Larry Nassar will spend up to 175 years in prison for serial child molestation
Photos courtesy of NBC | A grand total of 156 women testified against Olympic doctor Larry Nassar during his trial for criminal sexual assault. Nassar was sentenced to 60 years in December for possession of more 3,700 images of child pornography and a video of Nassar molesting a child. Aly Raisman (above), an Olympic gold medalist for gymnastics, was one of the many high-profile accusers of Nassar.
Former USA Gymnastics (USAG) Olympic team doctor and Michigan State University (MSU) osteopathic physician Larry Nassar was sentenced 40 to 175 years on Jan. 22, after pleading guilty to 10 cases of first-degree criminal sexual contact with children under the age of 16, according to BBC. Nassar will serve his sentence after he completes a 60 year sentence he received in December for possession of more than 3,700 images of child pornography and a video that involved Nassar himself molesting a child, according to Time.
Judge Rosemary Aquiliana provided seven days for women victimized by Nassar to speak in court before issuing his sentence. Overall, 156 women, from Olympic gold medalists Aly Raisman and Jordyn Wieber to 15-year-old gymnast Emma Ann Miller, testified against Nassar in court.
“I think that the judge that sentenced Nassar is a great example for others,” junior Maryn McCarty, vice president of Xavier Students Against Sexual Assault (XSASA) said. “She lets the victims know how strong they were for speaking in court and standing up to him — her courage means a lot for survivors, and she absolutely gave no sympathy to that terrible man.”
Nassar joined the medical staff of USAG in 1986 and began working at MSU in 1987 as an athletic trainer. The first allegation of sexual assault against him was reported to MSU in 1992. It appears that the first time MSU’s Title IX office thoroughly investigated an allegation against Nassar was in 2014, although he was not dismissed until 2016.
CNN reported that MSU is currently undergoing a massive investigation commissioned by Michigan’s attorney general to uncover why the university did not follow through with accusations against him for more than 20 years.
ESPN reported that USAG, the national governing body for gymnastics in the U.S., was accused of covering up for Nassar before they cut ties with him in 2015. Renowned gold medal winning gymnast McKayla Maroney filed a lawsuit in December against USAG and the United States Olympic Committee (USOC) accusing the organizations of bribing her to prevent her story of sexual abuse from reaching the public.

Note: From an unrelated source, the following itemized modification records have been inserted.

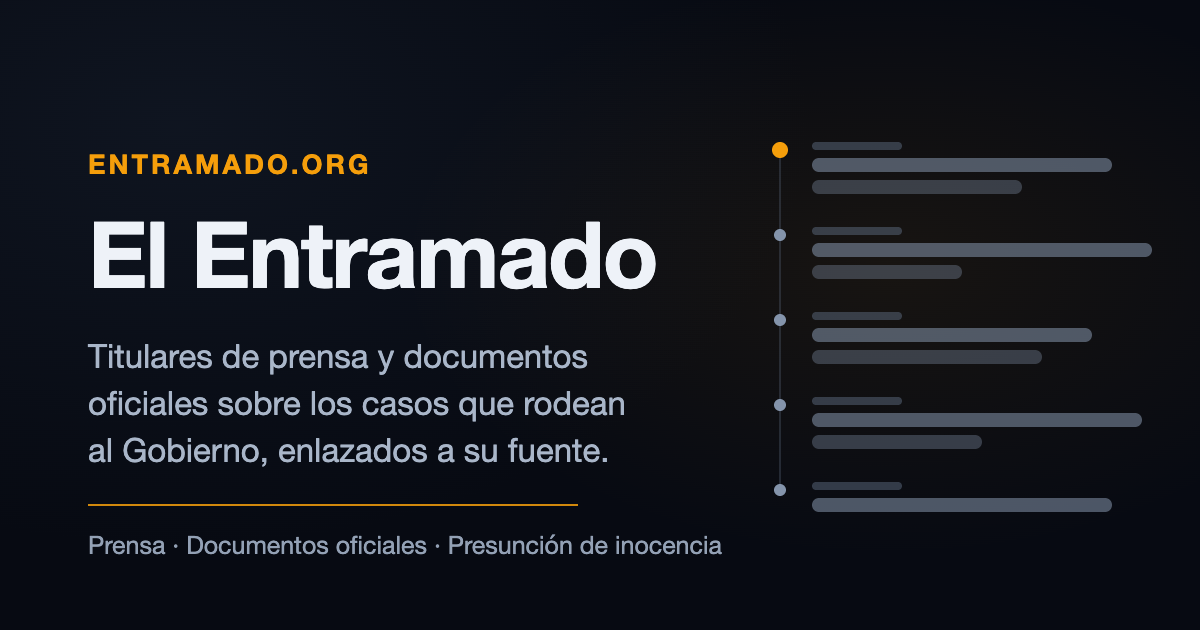
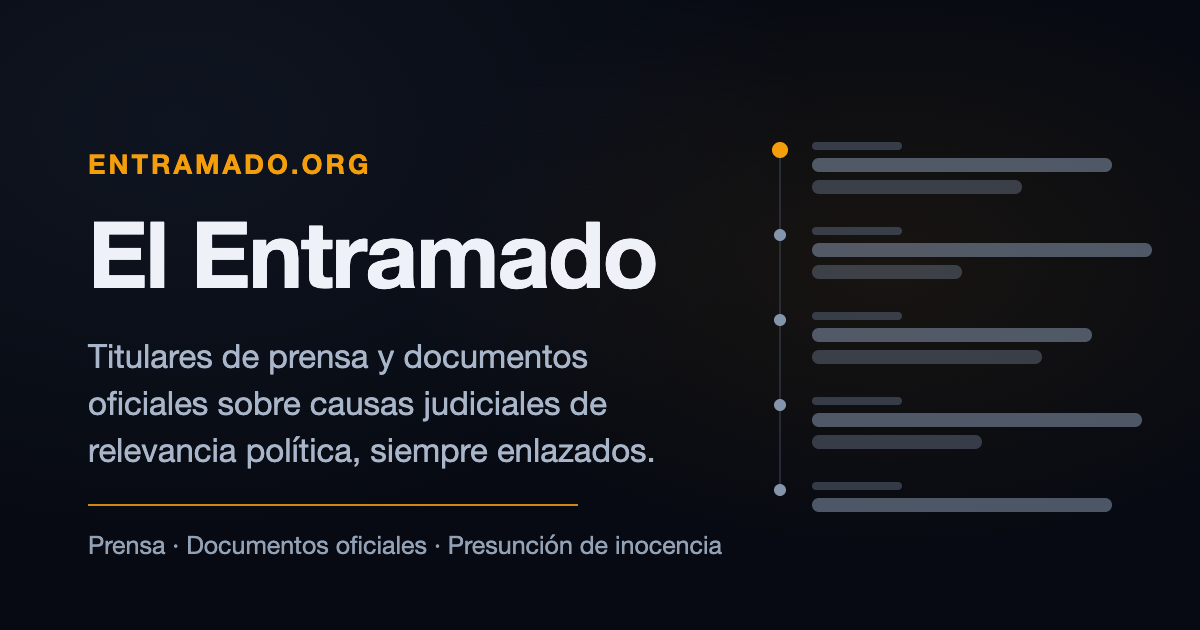
Spec 077 (2.ª ronda): tarjeta OG y alt con el alcance neutro
Claude-Session: https://claude.ai/code/session_01LFPNqxCV6qBn6tjzgQ1VYE

Changed region(s): [[0.0617, 0.6937, 0.555, 0.754], [0.2467, 0.6032, 0.5242, 0.6635]]

diff --git a/web/scripts/opengraph-image.html b/web/scripts/opengraph-image.html
@@ -96,8 +96,8 @@
     <h1>El Entramado</h1>
     <div class="tagline">
       Titulares de prensa y documentos<br />
-      oficiales sobre los casos que rodean<br />
-      al Gobierno, enlazados a su fuente.
+      oficiales sobre causas judiciales de<br />
+      relevancia política, siempre enlazados.
     </div>
     <div class="rule"></div>
     <div class="cases">Prensa &middot; Documentos oficiales &middot; Presunción de inocencia</div>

USOC denied involvement, placing the blame on USAG.
On Saturday, USOC demanded that all members of the board of directors of USAG resign, and USAG has complied, according to The Washington Post.
In the wake of Nassar’s court case, assault survivors, judges and commentators alike have speculated as to how Nassar was able to assault so many individuals for nearly 30 years.
Nassar was a renowned physician throughout athletics. During her testimony in court, gymnast Jade Capua recalled that Nassar was described to her family as “…a miracle worker. He can fix anyone or anything.”
The first survivor to publicly speak out against Nassar, Rachel Denhollander, blame MSU staff when she spoke to Fox news.
“We were silenced,” Denhollander said. “We were mocked, and our abuser was told time and time again, ‘I’m on your side.’ That gives me all I need to see how Nassar preyed on women and little girls for so many years.”
As for USAG, Nassar was on the board of USOC that created the safeguards to protect athletes from predators such as himself.
McCarty also expressed disbelief at how the situation was able to get as far as it did without Nassar receiving any prior punishment.
“I’m just trying to figure out how higher-up people in the gymnastics community knew about this and didn’t say anything,” McCarty said, “especially when so many children were involved.”
Olympic medal-winning gymnasts Mattie Lawson included in her testimony and Gabby Douglas has written on her Instagram that the extremely competitive environment of USAG was a factor in their silence.
By: Heather Gast ~Staff Writer~